_How to complete this task_. Without any of the pictures, set down the data below exactly.

[Items from a data source]
· · · · · · ·

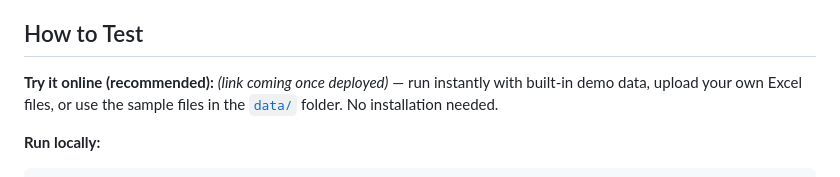
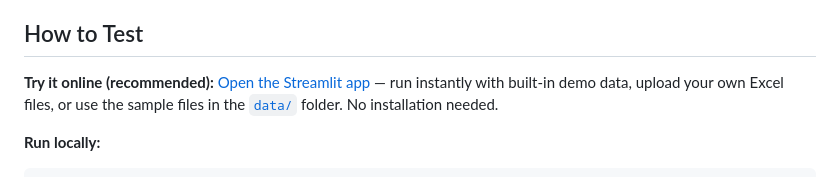
Before and after one commit to ekaterina-25/portfolio, a Markdown page: item_data_validation/README.md, the part around the change. Rendered like a GitHub page.

Commit message:
Add Streamlit Cloud link to item_data_validation README
Co-Authored-By: Claude Sonnet 4.6 <noreply@anthropic.com>

```diff
--- a/item_data_validation/README.md
+++ b/item_data_validation/README.md
@@ -9,7 +9,7 @@ some can be corrected automatically, others need a human decision.
 
 ## How to Test
 
-**Try it online (recommended):** *(link coming once deployed)* — run instantly with
+**Try it online (recommended):** [Open the Streamlit app](https://ekaterina-25-item-validation.streamlit.app) — run instantly with
 built-in demo data, upload your own Excel files, or use the sample files in the
 [`data/`](data/) folder. No installation needed.
 
```
Also changed, not shown: 1 other file.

· · · · · · ·

_Exercise result_.
Before and after one commit to ekaterina-25/portfolio, a Markdown page: item_data_validation/README.md, the part around the change. Rendered like a GitHub page.

Commit message:
Add Streamlit Cloud link to item_data_validation README
Co-Authored-By: Claude Sonnet 4.6 <noreply@anthropic.com>

```diff
--- a/item_data_validation/README.md
+++ b/item_data_validation/README.md
@@ -9,7 +9,7 @@ some can be corrected automatically, others need a human decision.
 
 ## How to Test
 
-**Try it online (recommended):** *(link coming once deployed)* — run instantly with
+**Try it online (recommended):** [Open the Streamlit app](https://ekaterina-25-item-validation.streamlit.app) — run instantly with
 built-in demo data, upload your own Excel files, or use the sample files in the
 [`data/`](data/) folder. No installation needed.
 
```
Also changed, not shown: 1 other file.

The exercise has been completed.